RECORDS SHOWN
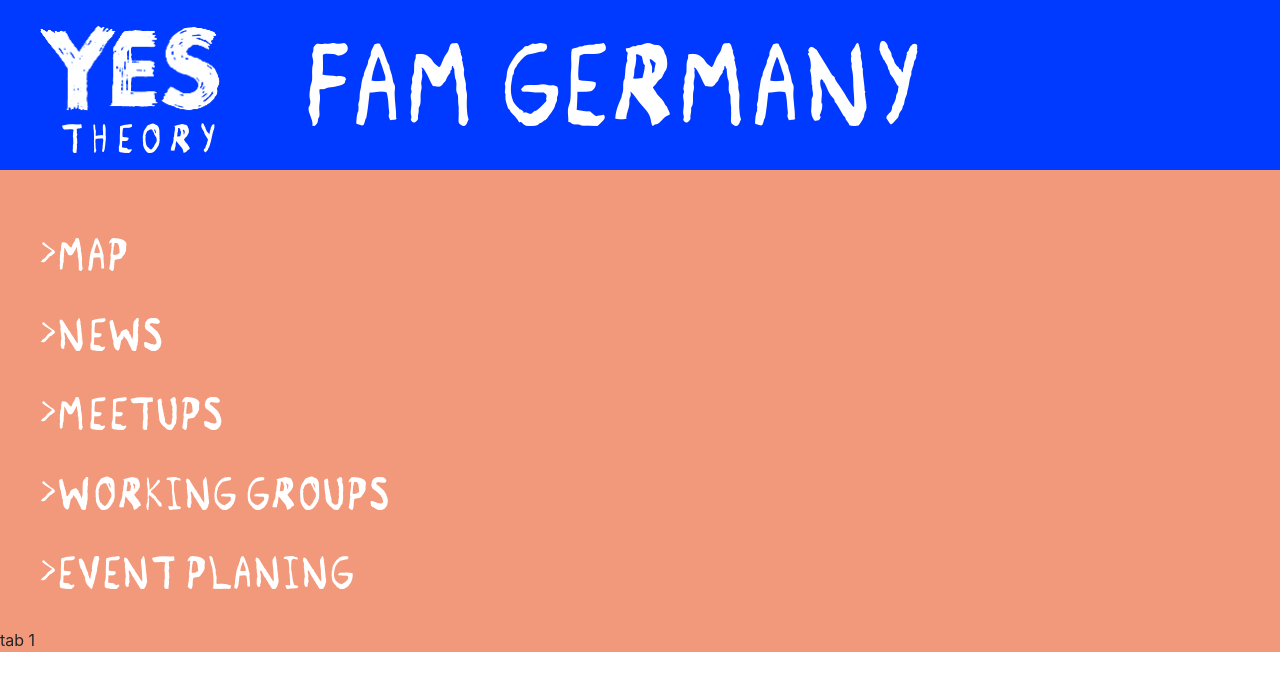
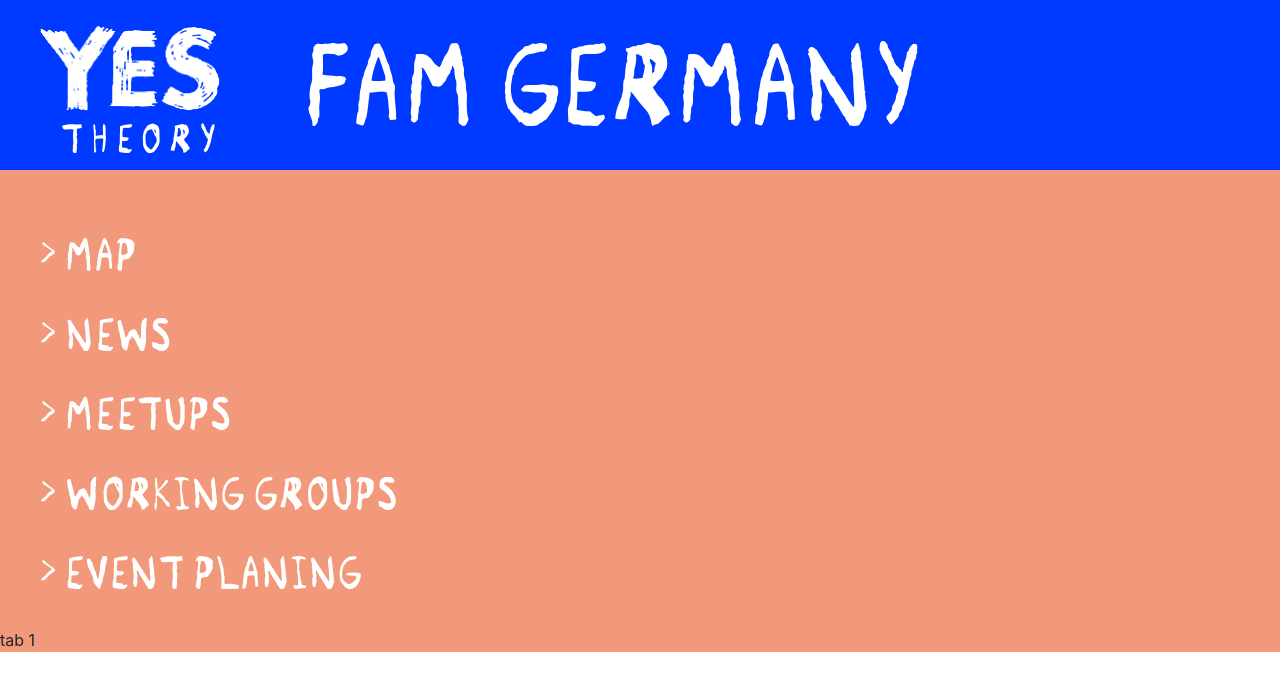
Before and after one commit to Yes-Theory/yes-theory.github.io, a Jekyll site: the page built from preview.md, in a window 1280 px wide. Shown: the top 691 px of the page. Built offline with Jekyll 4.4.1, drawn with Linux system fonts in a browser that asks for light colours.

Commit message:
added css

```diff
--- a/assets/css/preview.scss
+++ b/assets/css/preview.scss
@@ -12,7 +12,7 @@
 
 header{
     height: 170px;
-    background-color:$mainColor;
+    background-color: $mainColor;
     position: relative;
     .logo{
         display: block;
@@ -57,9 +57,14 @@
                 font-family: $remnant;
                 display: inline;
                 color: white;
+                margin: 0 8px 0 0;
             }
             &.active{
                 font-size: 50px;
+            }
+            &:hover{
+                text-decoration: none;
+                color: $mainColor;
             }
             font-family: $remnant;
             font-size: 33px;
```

PROBLEM DETAILS
Go through the records above and return every line that holds the string "mainColor".

RESPONSE
-    background-color:$mainColor;
+    background-color: $mainColor;
+                color: $mainColor;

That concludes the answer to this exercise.